Given records.
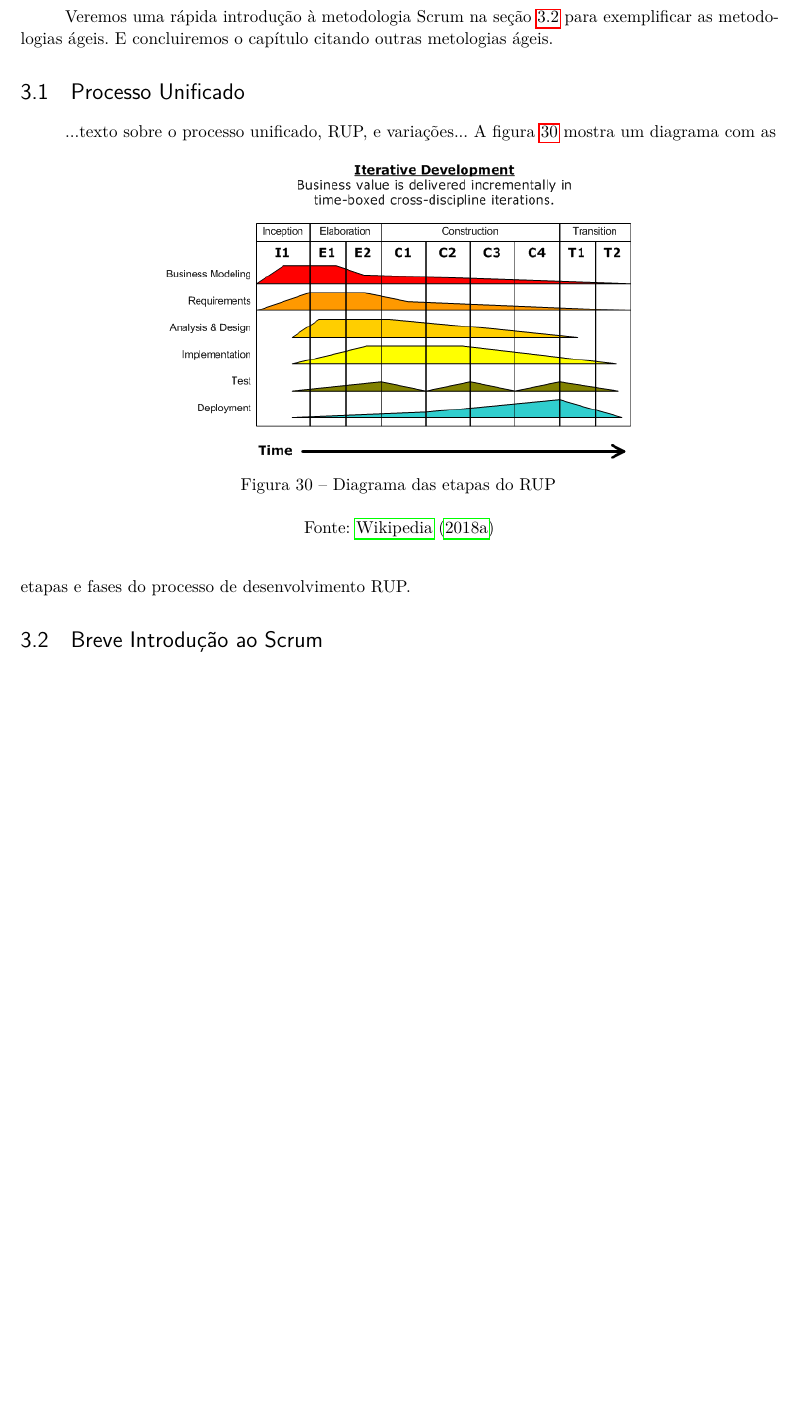
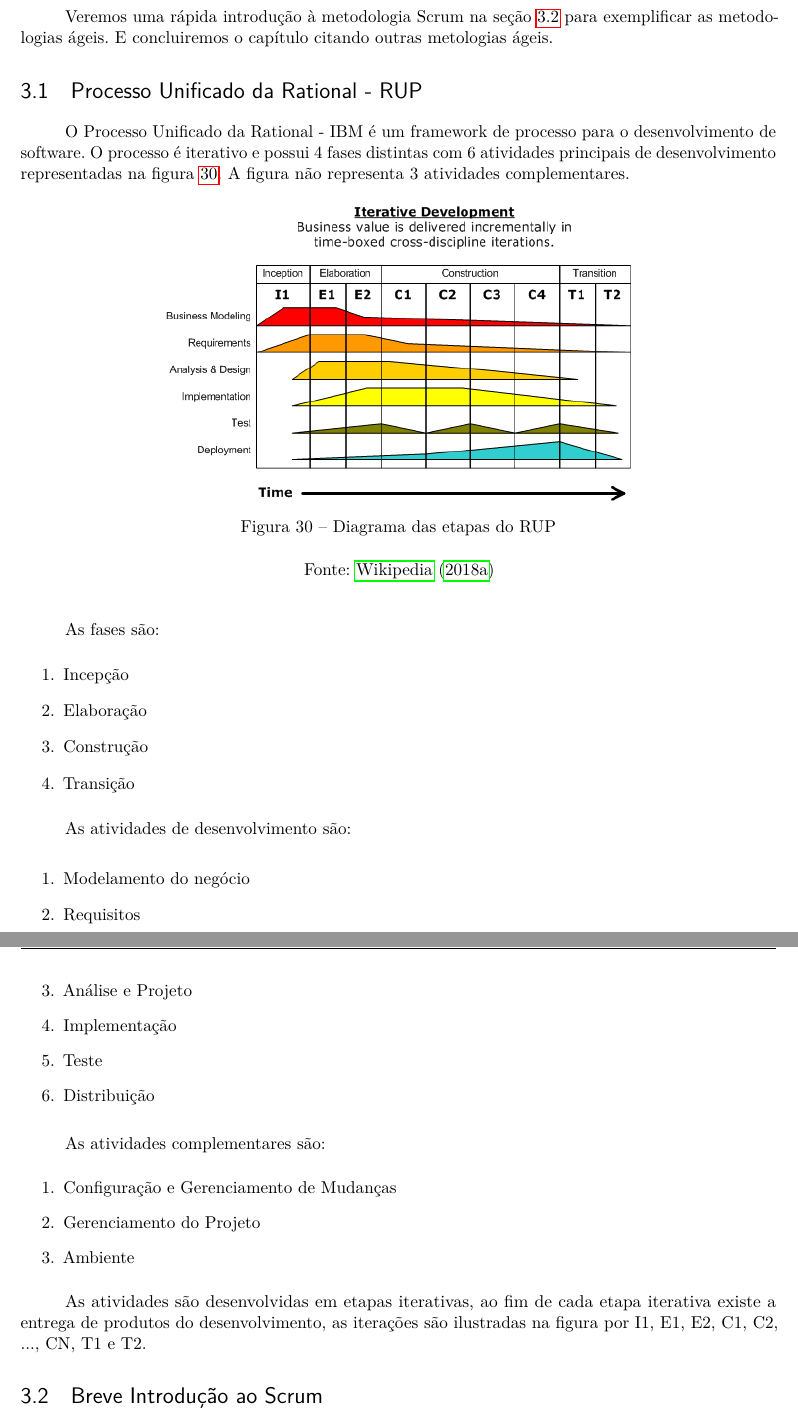
Before and after one commit to pangpucsp/oo_intro, a LaTeX thesis (oo_concepts.tex): part of page 61 of 73 before the commit and two parts of pages 61 and 62 of 75 after it, the two joined at a grey line, cut so that both start at the same text, the shorter picture padded with empty space. Compiled offline with pdfLaTeX.

Commit message:
Texto inicial sobre RUP.

```diff
--- a/oo_concepts.tex
+++ b/oo_concepts.tex
@@ -652,9 +652,11 @@ Em intervalos regulares, a equipe reflete sobre como se tornar mais eficaz, em s
 
 Veremos uma rápida introdução à metodologia Scrum na seção \ref{s:scrum} para exemplificar as metodologias ágeis. E concluiremos o capítulo citando outras metologias ágeis.
 
-\section{Processo Unificado}
+\section{Processo Unificado da Rational - RUP}
 
-...texto sobre o processo unificado, RUP, e variações...
+O Processo Unificado da Rational - IBM é um framework de processo para o desenvolvimento de software. O processo é iterativo e possui 4 fases distintas com 6 atividades principais de desenvolvimento representadas na figura \ref{fig:rup}. A figura não representa 3 atividades complementares.
+
+% ...texto sobre o processo unificado, RUP, e variações...
 \begin{figure}[ht]
 \begin{center}
 \includegraphics[scale=0.6]{File_Development-iterative-RUP-wiki.png}
@@ -662,7 +664,34 @@ Veremos uma rápida introdução à metodologia Scrum na seção \ref{s:scrum} p
 \legend{Fonte: \citeonline{wiki:RUP}}
 \end{center}
 \end{figure}
-A figura \ref{fig:rup} mostra um diagrama com as etapas e fases do processo de desenvolvimento RUP.
+
+As fases são:
+\begin{enumerate}
+\item Incepção
+\item Elaboração
+\item Construção
+\item Transição
+\end{enumerate}
+
+As atividades de desenvolvimento são:
+
+\begin{enumerate}
+\item Modelamento do negócio
+\item Requisitos
+\item Análise e Projeto
+\item Implementação
+\item Teste
+\item Distribuição
+\end{enumerate}
+
+As atividades complementares são:
+\begin{enumerate}
+\item Configuração e Gerenciamento de Mudanças
+\item Gerenciamento do Projeto
+\item Ambiente
+\end{enumerate}
+
+As atividades são desenvolvidas em etapas iterativas, ao fim de cada etapa iterativa existe a entrega de produtos do desenvolvimento, as iterações são ilustradas na figura por I1, E1, E2,   C1, C2, ..., CN, T1 e T2.
 
 \section{Breve Introdução ao Scrum} \label{s:scrum}
 
```
Also changed, not shown: oo_concepts.pdf.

Your instructions. Search the listing above for the word "para", and copy every line that has it.

Response to the task.
 Veremos uma rápida introdução à metodologia Scrum na seção \ref{s:scrum} para exemplificar as metodologias ágeis. E concluiremos o capítulo citando outras metologias ágeis.
+O Processo Unificado da Rational - IBM é um framework de processo para o desenvolvimento de software. O processo é iterativo e possui 4 fases distintas com 6 atividades principais de desenvolvimento representadas na figura \ref{fig:rup}. A figura não representa 3 atividades complementares.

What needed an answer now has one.